Cybercrime fears are on the rise but it’s not bad news for everyone: the IT security sector is booming.
With high-profile hacks against firms like JD Wetherspoons and TalkTalk exposing hundreds of thousands’ personal and financial data, and government and big business alike have been racing to tackle the growing threat, with the UK doubling its cybersecurity spend over the next five years.
And firms specialising in tackling digital crooks are rapidly emerging as the winners of this arms race:
“Cybersecurity and the associated arms race is now the issue of the digital age. Cybercrime is the single biggest threat to corporations,” Rob Cotton, chief exec of cybersecurity firm NCC Group, said to City A.M..
Britain is emerging as a leader in cybersecurity, with firms like NCC and Darktrace posting stellar growth, and Sophos’ July flotation London’s biggest tech IPO ever.
A total of 11 UK firms made the Cybersecurity 500 ranking, otherwise full of mostly US firms. It may sound like a relatively small number, but the sector is predicted for further expansion.
“The UK has a rich ecosystem of cybersecurity product vendors, service providers, event producers, and media firms – and we are expecting substantially further representation of UK cybersecurity companies”, said Cybersecurity Ventures founder and chief executive Steve Morgan to Techworld, calling the UK a “global leader” in cybersecurity innovation.
NCC, promoted to the FTSE 250 index in December, posted results today sure to put a smile on investors’ faces, with quarterly sales soaring by 50 per cent and profits up 26 per cent.
Rival Darktrace, founded just two years ago, has doubled its employees in the past year and was recently valued at £150m.
So what lies ahead for the cybersecurity sector as cyber threats are expected to continue to grow in 2016? FireEye nabbed threat intelligence firm iSight only yesterday, and at the end of last year, NCC went shopping for rival Fox-It.
Cotton expects more consolidation to come, “particularly as the recruitment for high quality security consultants becomes even more competitive”. Threat intelligence is also predicted to be a growing sector as firms become more proactive, as new strict EU legislation enforcing disclosure and imposing steep sanctions firms neglecting to protect themselves from attacks pushes the issue higher up on corporate agendas.

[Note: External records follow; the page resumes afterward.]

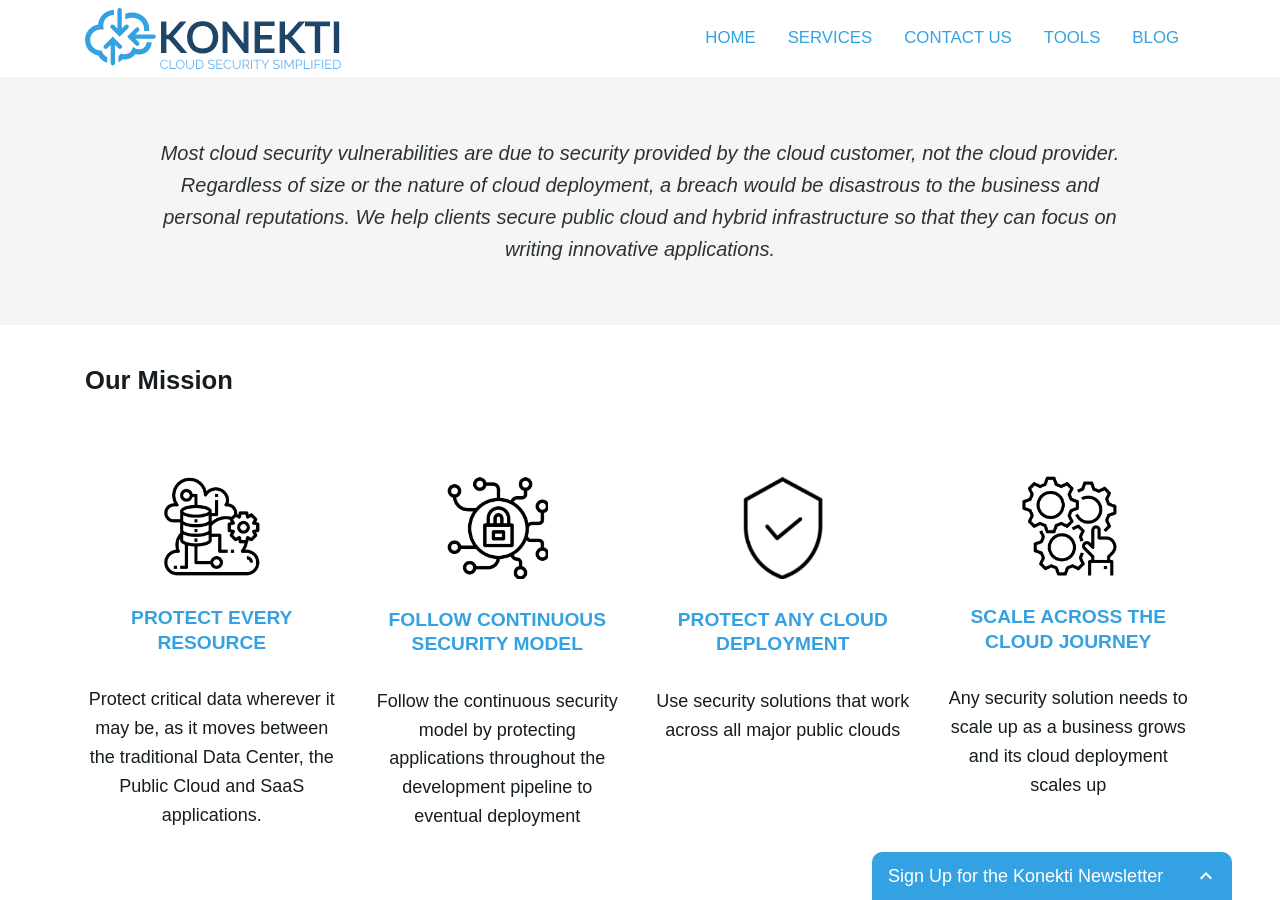
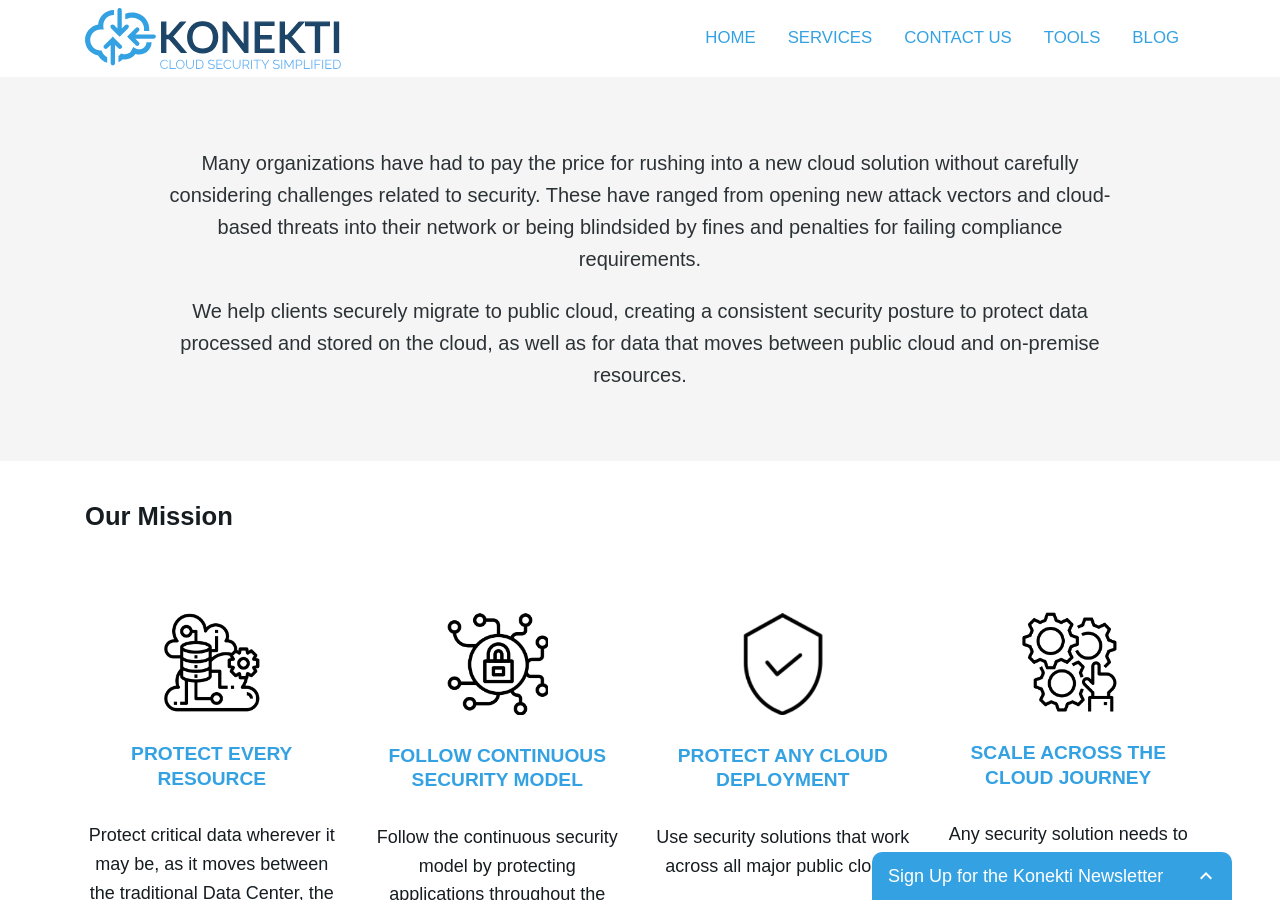
Before and after one commit to konekti/jeffbrl.github.io, a Jekyll site: the page built from _pages/index.md, in a window 1280 px wide and 900 px high. Built offline with Jekyll 4.4.1, drawn with Linux system fonts in a browser that asks for light colours; nearby versions of some CDN libraries.

Commit message:
edit intro section

```diff
--- /dev/null
+++ b/_data/intro.yml
@@ -0,0 +1,4 @@
+contents: |
+  Many organizations have had to pay the price for rushing into a new cloud solution without carefully considering challenges related to security. These have ranged from opening new attack vectors and cloud-based threats into their network or being blindsided by fines and penalties for failing compliance requirements.
+
+  We help clients securely migrate to public cloud, creating a consistent security posture to protect data processed and stored on the cloud, as well as for data that moves between public cloud and on-premise resources.
--- a/_includes/sections/intro.html
+++ b/_includes/sections/intro.html
@@ -1,6 +1,8 @@
 <section class='intro' id='home'>
   <div class = 'container pa'>
     <!-- <h1 class = 'center'>Cloud Security Simplified</h1> -->
-    <p class = 'mute pb-1 pt-1 center'><i>Most cloud security vulnerabilities are due to security provided by the cloud customer, not the cloud provider. Regardless of size or the nature of cloud deployment, a breach would be disastrous to the business and personal reputations. We help clients secure public cloud and hybrid infrastructure so that they can focus on writing innovative applications.</i></p>
+    <div class = 'pb-1 pt-1 center'>
+      {{ site.data.intro.contents | markdownify }}
+    </div>
   </div>
 </section>
```
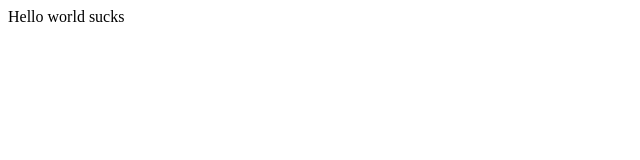
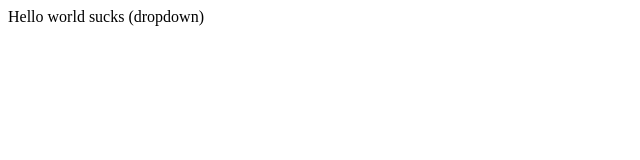
Before and after one commit to MuzammilBughio/localrepo, a plain HTML site: page index.html in a window 1280 px wide. Shown: the whole page, without its empty margins (0-640 px from the left). Drawn offline with Linux system fonts and the light colour scheme.

```diff
--- a/index.html
+++ b/index.html
@@ -1 +1 @@
-<p>Hello world sucks</p>
+<p>Hello world sucks (dropdown)</p>
```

“Cultural change is needed. The majority of boards do not have executives with the necessary IT skills, let alone an understanding of cybersecurity,” warns Cotton.
Experts agree that early detection and a proactive stance are key for firms wishing to minimise the damage of a breach.

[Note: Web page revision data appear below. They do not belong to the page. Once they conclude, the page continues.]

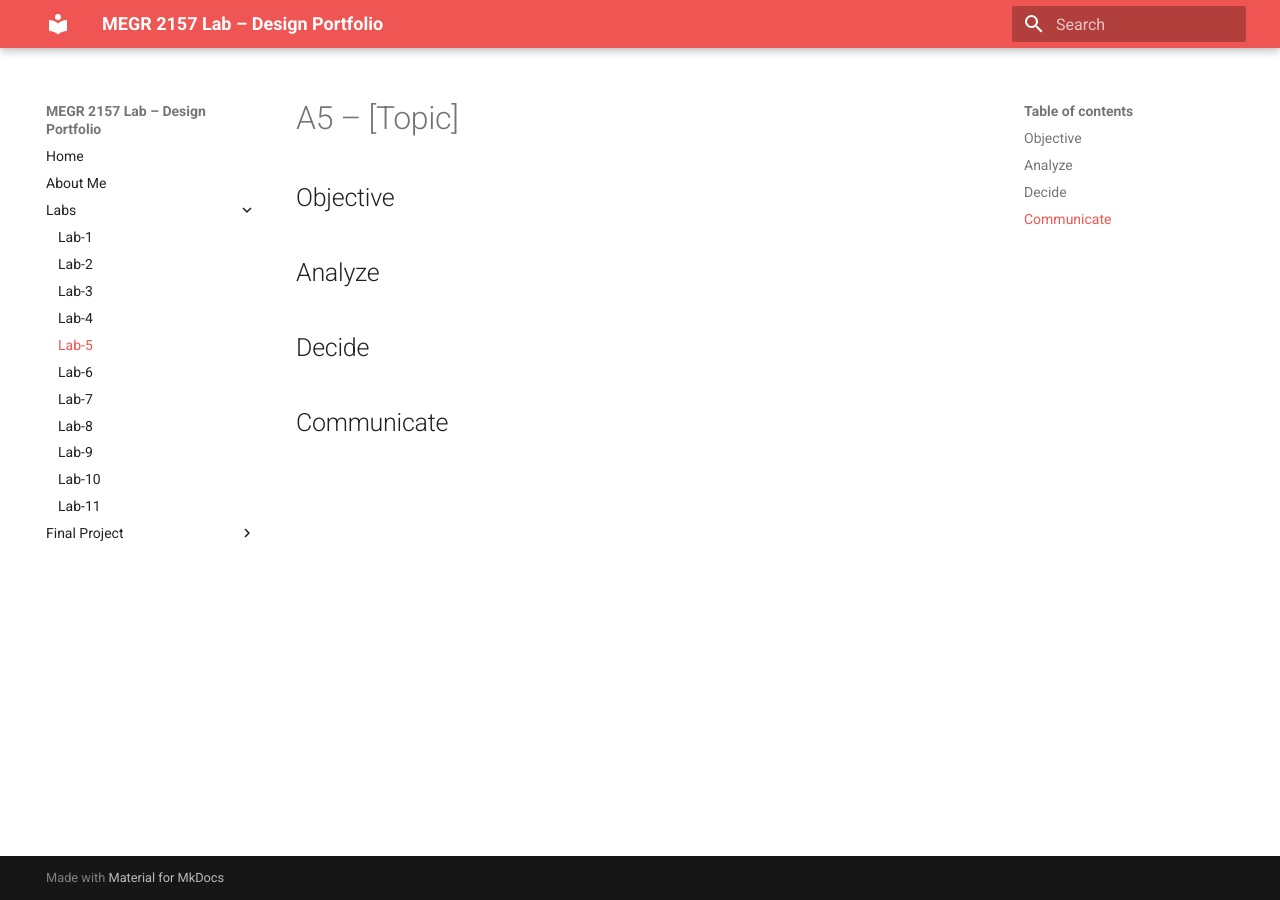
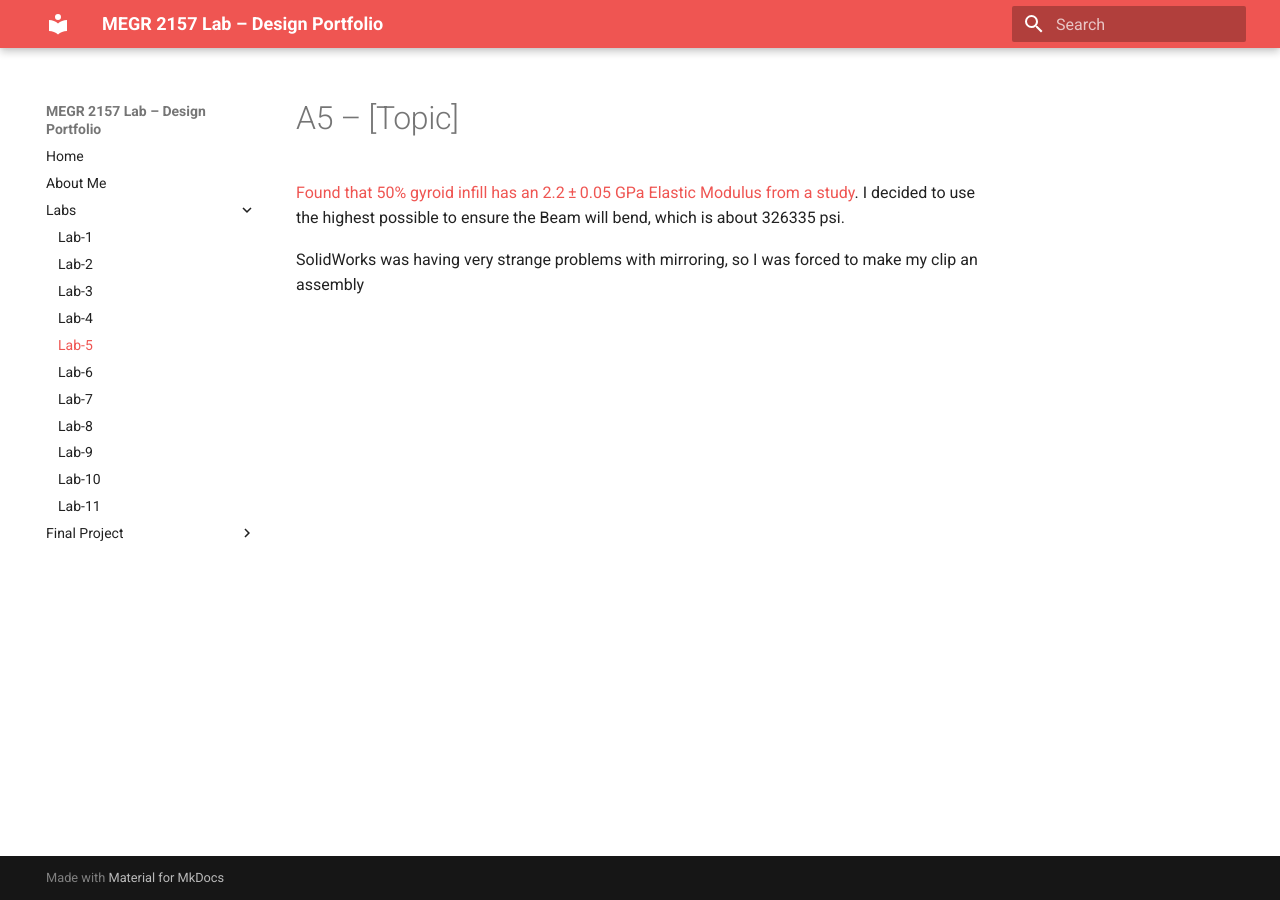
Before and after one commit to josef-chelala/megr2157-lab-portfolio, an MkDocs documentation site: the page built from docs/Labs/L05/index.md, in a window 1280 px wide. Built offline with MkDocs 1.6.1 and Material for MkDocs 9.7.7, drawn with Linux system fonts in a browser that asks for light colours.

Commit message:
Update index.md

```diff
--- a/docs/Labs/L05/index.md
+++ b/docs/Labs/L05/index.md
@@ -1,12 +1,6 @@
 # A5 – [Topic]
 
-## Objective
+[Found that 50% gyroid infill has an 2.2 ± 0.05 GPa Elastic Modulus from a study](https://link.springer.com/article/10.1007/s00170-020-06138-4/tables/6). I decided to use the highest possible to ensure the Beam will bend, which is about 326335 psi.
 
 
-## Analyze
-
-
-## Decide
-
-
-## Communicate
+SolidWorks was having very strange problems with mirroring, so I was forced to make my clip an assembly
```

“The reality is that all organisations face both external and insider threats, so they need to continuously assume that some level of compromise is inevitable, and adopt ‘immune system’ methods of defence that can spot early indicators of subtle threats and enable a response before a business crisis occurs,” said Dave Palmer, director of technology at Darktrace.